▶ [INSTRUCTIONS TO FOLLOW] In the records below, some lines contain the word "flex". Copy each of them.

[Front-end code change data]
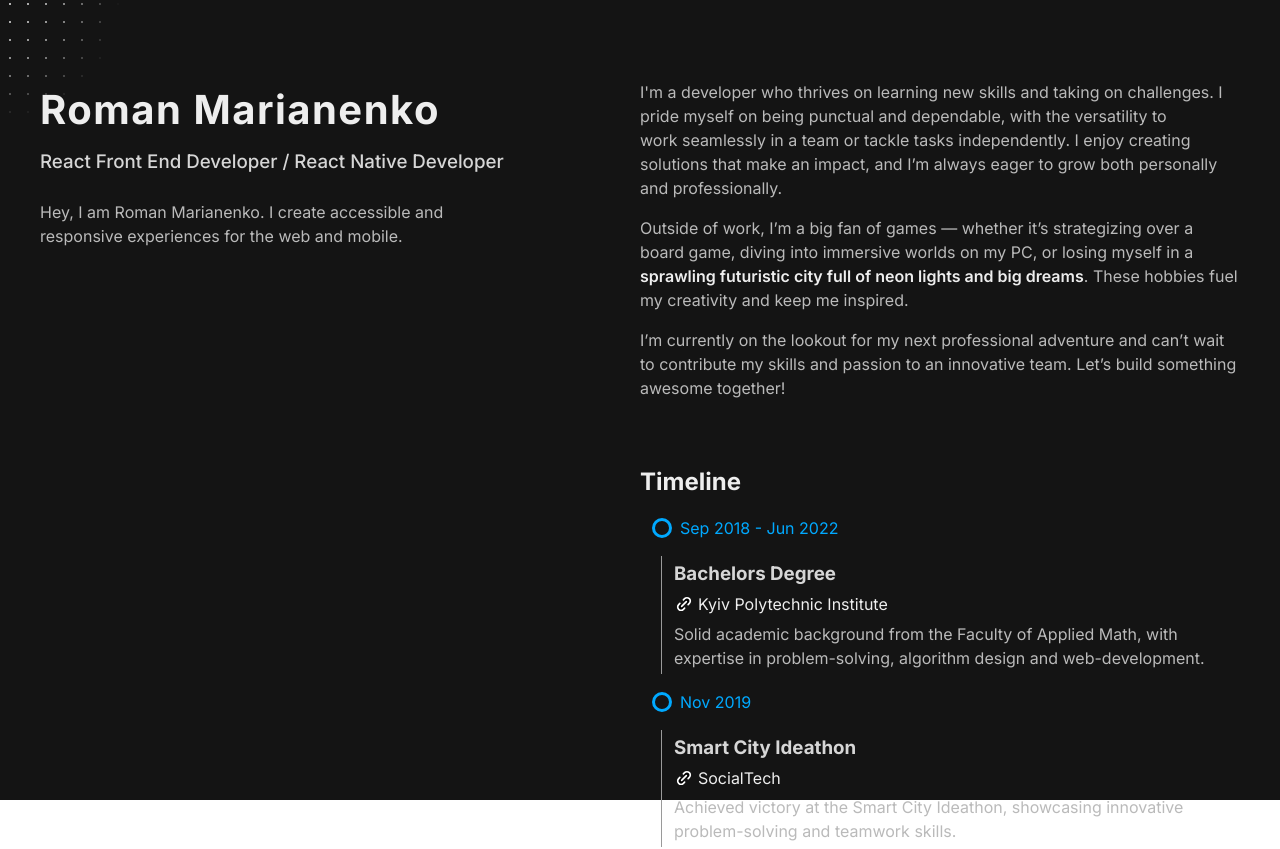
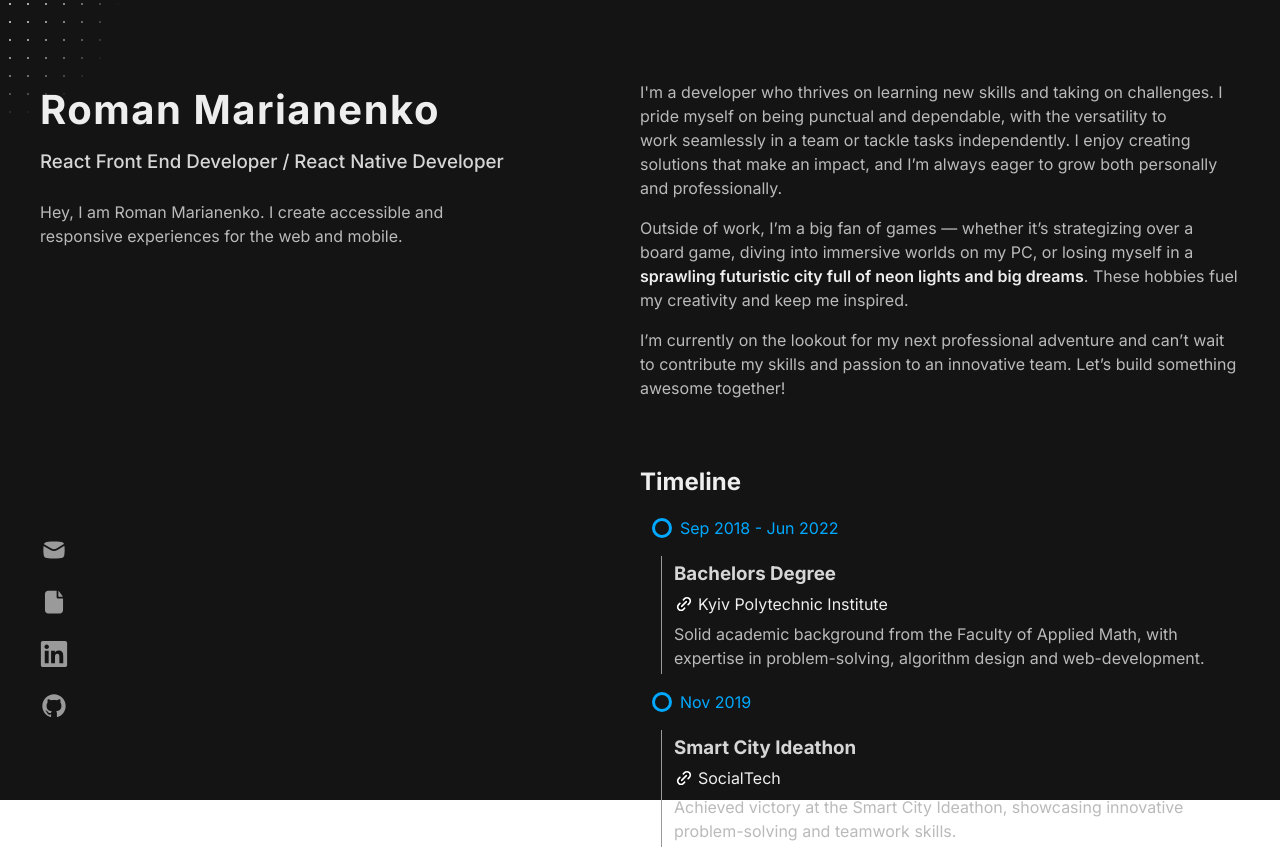
Before and after one commit to kpimarianenko/homepage, a React (Vite) app: page / in a window 1280 px wide. Shown: the top 849 px of the page. Built offline with nearby package versions, Linux system fonts and the light colour scheme; a web font is replaced by a local one.

Commit message:
links to social media implemented

```diff
--- /dev/null
+++ b/src/assets/icons/document.tsx
@@ -0,0 +1,8 @@
+import { IconProps } from '@/types/icons';
+
+export const DocumentIcon: React.FC<IconProps> = ({ color = 'white', className }) => (
+  <svg className={className} fill={color} width='24' height='24' viewBox='0 0 24 24'>
+    <path d='M14 2.25C14.1381 2.25 14.25 2.36193 14.25 2.5V8.14706C14.25 8.56127 14.5858 8.89706 15 8.89706H19.5C19.6381 8.89706 19.75 9.00899 19.75 9.14706V19C19.75 20.5188 18.5188 21.75 17 21.75H7C5.48122 21.75 4.25 20.5188 4.25 19V5C4.25 3.48122 5.48122 2.25 7 2.25H14Z' />
+    <path d='M16.0862 2.63839C15.9426 2.5225 15.75 2.63964 15.75 2.82414V7.14706C15.75 7.28513 15.8619 7.39706 16 7.39706H19.2983C19.416 7.39706 19.4903 7.27302 19.4217 7.17745L16.4085 2.97955C16.3158 2.85036 16.2071 2.736 16.0862 2.63839Z' />
+  </svg>
+);
--- /dev/null
+++ b/src/assets/icons/envelope.tsx
@@ -0,0 +1,8 @@
+import { IconProps } from '@/types/icons';
+
+export const EnvelopeIcon: React.FC<IconProps> = ({ color = 'white', className }) => (
+  <svg className={className} fill={color} width='24' height='24' viewBox='0 0 24 24'>
+    <path d='M7.28918 4.90761C10.4238 4.63513 13.5762 4.63512 16.7108 4.90761L18.2211 5.03889C19.2264 5.12629 20.0875 5.72596 20.5337 6.58374C20.5907 6.69347 20.5479 6.82633 20.4428 6.89144L14.1768 10.7704C12.833 11.6023 11.1384 11.6197 9.77772 10.8157L3.46989 7.08833C3.36798 7.02811 3.3212 6.90415 3.36713 6.79505C3.77529 5.82548 4.69292 5.1333 5.77895 5.0389L7.28918 4.90761Z' />
+    <path d='M3.362 8.76688C3.20603 8.67472 3.00703 8.7739 2.98885 8.95414C2.73512 11.4698 2.79653 14.0092 3.17308 16.5133C3.3716 17.8334 4.44901 18.8455 5.77895 18.9611L7.28918 19.0924C10.4238 19.3649 13.5762 19.3649 16.7108 19.0924L18.2211 18.9611C19.551 18.8455 20.6284 17.8334 20.8269 16.5133C21.2145 13.9363 21.2682 11.3217 20.9882 8.73428C20.9685 8.55276 20.7662 8.45541 20.6109 8.55151L14.9664 12.0458C13.1482 13.1713 10.8556 13.1949 9.01462 12.1071L3.362 8.76688Z' />
+  </svg>
+);
--- /dev/null
+++ b/src/assets/icons/github.tsx
@@ -0,0 +1,7 @@
+import { IconProps } from '@/types/icons';
+
+export const GitHubIcon: React.FC<IconProps> = ({ color = 'white', className }) => (
+  <svg className={className} fill={color} width='24' height='24' viewBox='0 0 24 24'>
+    <path d='M12 2C10.6868 2 9.38642 2.25866 8.17317 2.7612C6.95991 3.26375 5.85752 4.00035 4.92893 4.92893C3.05357 6.8043 2 9.34784 2 12C2 16.42 4.87 20.17 8.84 21.5C9.34 21.58 9.5 21.27 9.5 21C9.5 20.77 9.5 20.14 9.5 19.31C6.73 19.91 6.14 17.97 6.14 17.97C5.68 16.81 5.03 16.5 5.03 16.5C4.12 15.88 5.1 15.9 5.1 15.9C6.1 15.97 6.63 16.93 6.63 16.93C7.5 18.45 8.97 18 9.54 17.76C9.63 17.11 9.89 16.67 10.17 16.42C7.95 16.17 5.62 15.31 5.62 11.5C5.62 10.39 6 9.5 6.65 8.79C6.55 8.54 6.2 7.5 6.75 6.15C6.75 6.15 7.59 5.88 9.5 7.17C10.29 6.95 11.15 6.84 12 6.84C12.85 6.84 13.71 6.95 14.5 7.17C16.41 5.88 17.25 6.15 17.25 6.15C17.8 7.5 17.45 8.54 17.35 8.79C18 9.5 18.38 10.39 18.38 11.5C18.38 15.32 16.04 16.16 13.81 16.41C14.17 16.72 14.5 17.33 14.5 18.26C14.5 19.6 14.5 20.68 14.5 21C14.5 21.27 14.66 21.59 15.17 21.5C19.14 20.16 22 16.42 22 12C22 10.6868 21.7413 9.38642 21.2388 8.17317C20.7362 6.95991 19.9997 5.85752 19.0711 4.92893C18.1425 4.00035 17.0401 3.26375 15.8268 2.7612C14.6136 2.25866 13.3132 2 12 2Z' />
+  </svg>
+);
--- a/src/assets/icons/link.tsx
+++ b/src/assets/icons/link.tsx
@@ -1,10 +1,9 @@
 import { IconProps } from '@/types/icons';
 
 export const LinkIcon: React.FC<IconProps> = ({ color = 'white', className }) => (
-  <svg className={className} width='48' height='48' viewBox='0 0 24 24'>
+  <svg className={className} stroke={color} width='48' height='48' viewBox='0 0 24 24'>
     <path
       d='M9.1718 14.8288L14.8287 9.17192M7.05086 11.293L5.63664 12.7072C4.07455 14.2693 4.07409 16.8022 5.63619 18.3643C7.19829 19.9264 9.7317 19.9259 11.2938 18.3638L12.7065 16.9498M11.2929 7.05L12.7071 5.63579C14.2692 4.07369 16.8016 4.07397 18.3637 5.63607C19.9258 7.19816 19.9257 9.73085 18.3636 11.2929L16.9501 12.7071'
-      stroke={color}
       strokeWidth='2'
       strokeLinecap='round'
       strokeLinejoin='round'
--- /dev/null
+++ b/src/assets/icons/linkedin.tsx
@@ -0,0 +1,7 @@
+import { IconProps } from '@/types/icons';
+
+export const LinkedInIcon: React.FC<IconProps> = ({ color = 'white', className }) => (
+  <svg className={className} fill={color} width='24' height='24' viewBox='0 0 32 32'>
+    <path d='M28.778 1.004h-25.56c-0.008-0-0.017-0-0.027-0-1.199 0-2.172 0.964-2.186 2.159v25.672c0.014 1.196 0.987 2.161 2.186 2.161 0.010 0 0.019-0 0.029-0h25.555c0.008 0 0.018 0 0.028 0 1.2 0 2.175-0.963 2.194-2.159l0-0.002v-25.67c-0.019-1.197-0.994-2.161-2.195-2.161-0.010 0-0.019 0-0.029 0h0.001zM9.9 26.562h-4.454v-14.311h4.454zM7.674 10.293c-1.425 0-2.579-1.155-2.579-2.579s1.155-2.579 2.579-2.579c1.424 0 2.579 1.154 2.579 2.578v0c0 0.001 0 0.002 0 0.004 0 1.423-1.154 2.577-2.577 2.577-0.001 0-0.002 0-0.003 0h0zM26.556 26.562h-4.441v-6.959c0-1.66-0.034-3.795-2.314-3.795-2.316 0-2.669 1.806-2.669 3.673v7.082h-4.441v-14.311h4.266v1.951h0.058c0.828-1.395 2.326-2.315 4.039-2.315 0.061 0 0.121 0.001 0.181 0.003l-0.009-0c4.5 0 5.332 2.962 5.332 6.817v7.855z'></path>
+  </svg>
+);
--- a/src/assets/translations/en.json
+++ b/src/assets/translations/en.json
@@ -2,6 +2,12 @@
   "name": "Roman Marianenko",
   "position": "React Front End Developer / React Native Developer",
   "short-description": "Hey, I am Roman Marianenko. I create accessible and responsive experiences for the web and mobile.",
+  "socials": {
+    "mail": "Mail Me",
+    "github": "GitHub",
+    "linkedin": "LinkedIn",
+    "cv": "Résumé"
+  },
   "about": {
     "p1": "I'm a developer who thrives on learning new skills and taking on challenges. I pride myself on being punctual and dependable, with the versatility to work seamlessly in a team or tackle tasks independently. I enjoy creating solutions that make an impact, and I’m always eager to grow both personally and professionally.",
     "p2-1": "Outside of work, I’m a big fan of games — whether it’s strategizing over a board game, diving into immersive worlds on my PC, or losing myself in a ",
--- /dev/null
+++ b/src/pages/home/components/socials-link/index.tsx
@@ -0,0 +1,15 @@
+import { IconComponent } from '@/types/icons';
+import styles from './styles.module.scss';
+
+interface SocialsLinkProps {
+  title: string;
+  url: string;
+  Icon: IconComponent;
+}
+
+export const SocialsLink: React.FC<SocialsLinkProps> = ({ title, url, Icon }) => (
+  <a className={styles.container} target='_blank' href={url}>
+    <Icon className={styles.icon} />
+    <p>{title}</p>
+  </a>
+);
--- /dev/null
+++ b/src/pages/home/components/socials-link/styles.module.scss
@@ -0,0 +1,36 @@
+@use '@/styles/colors.module';
+
+.container {
+  display: flex;
+  align-items: center;
+  text-decoration: none;
+  color: colors.$primary-300;
+  margin-top: 1.5rem;
+
+  .icon {
+    width: 1.75rem;
+    height: 1.75rem;
+    fill: colors.$primary-300;
+    transition: fill 0.2s;
+  }
+
+  p {
+    overflow: hidden;
+    text-wrap: nowrap;
+    width: 0;
+    padding-left: 0.5rem;
+    transition: flex-grow 1.5s;
+  }
+
+  &:hover {
+    color: colors.$primary-50;
+
+    .icon {
+      fill: colors.$primary-50;
+    }
+
+    p {
+      flex-grow: 1;
+    }
+  }
+}
--- a/src/pages/home/index.tsx
+++ b/src/pages/home/index.tsx
@@ -1,4 +1,9 @@
+import { DocumentIcon } from '@/assets/icons/document';
+import { EnvelopeIcon } from '@/assets/icons/envelope';
+import { GitHubIcon } from '@/assets/icons/github';
+import { LinkedInIcon } from '@/assets/icons/linkedin';
 import { i18n } from '@/services/i18n';
+import { SocialsLink } from './components/socials-link';
 import { Tag } from './components/tag';
 import { TimelineItem, TimelineItemProps } from './components/timeline-item';
 import styles from './styles.module.scss';
@@ -48,7 +53,7 @@ export const HomePage: React.FC = () => {
     'React',
     'React Native',
     'HTML',
-    'CSS',
+    'CSS/SCSS',
     'Redux',
     'Redux Toolkit',
     'GraphQL/Apollo',
@@ -80,6 +85,24 @@ export const HomePage: React.FC = () => {
         <h1 className={styles.name}>{i18n.t('name')}</h1>
         <h3 className={styles.position}>{i18n.t('position')}</h3>
         <p className={styles['short-description']}>{i18n.t('short-description')}</p>
+        <div className={styles.links}>
+          <SocialsLink
+            title={i18n.t('socials.mail')}
+            url='mailto:kpimarianenko@gmail.com'
+            Icon={EnvelopeIcon}
+          />
+          <SocialsLink title={i18n.t('socials.cv')} url='/homepage/cv.pdf' Icon={DocumentIcon} />
+          <SocialsLink
+            title={i18n.t('socials.linkedin')}
+            url='https://www.linkedin.com/in/roman-marianenko-72446325a/'
+            Icon={LinkedInIcon}
+          />
+          <SocialsLink
+            title={i18n.t('socials.github')}
+            url='https://github.com/kpimarianenko'
+            Icon={GitHubIcon}
+          />
+        </div>
       </aside>
       <main className={styles.details}>
         <section className={styles.about}>
--- a/src/pages/home/styles.module.scss
+++ b/src/pages/home/styles.module.scss
@@ -3,16 +3,19 @@
 $vertical-gap: 5rem;
 
 .container {
-  margin: $vertical-gap 0;
   min-height: 100vh;
   display: grid;
   grid-template-columns: 1fr 1fr;
 }
 
 .general {
+  display: flex;
+  flex-direction: column;
   align-self: start;
   position: sticky;
-  top: $vertical-gap;
+  padding: $vertical-gap 0;
+  height: 100vh;
+  top: 0;
 
   .name {
     letter-spacing: 1.5px;
@@ -29,9 +32,18 @@ $vertical-gap: 5rem;
   .short-description {
     max-width: 70%;
   }
+
+  .links {
+    flex-grow: 1;
+    display: flex;
+    flex-direction: column;
+    justify-content: flex-end;
+  }
 }
 
 .details {
+  padding: $vertical-gap 0;
+
   section {
     margin-bottom: 4rem;
 
--- a/src/types/icons.ts
+++ b/src/types/icons.ts
@@ -2,3 +2,5 @@ export interface IconProps {
   color?: string;
   className?: string;
 }
+
+export type IconComponent = React.FC<IconProps>;
```
Also changed, not shown: 1 other file (tests, documents, lock files or other folders).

▶ [SOLUTION FOR THIS EXERCISE]
+  display: flex;
+    transition: flex-grow 1.5s;
+      flex-grow: 1;
+  display: flex;
+  flex-direction: column;
+    flex-grow: 1;
+    display: flex;
+    flex-direction: column;
+    justify-content: flex-end;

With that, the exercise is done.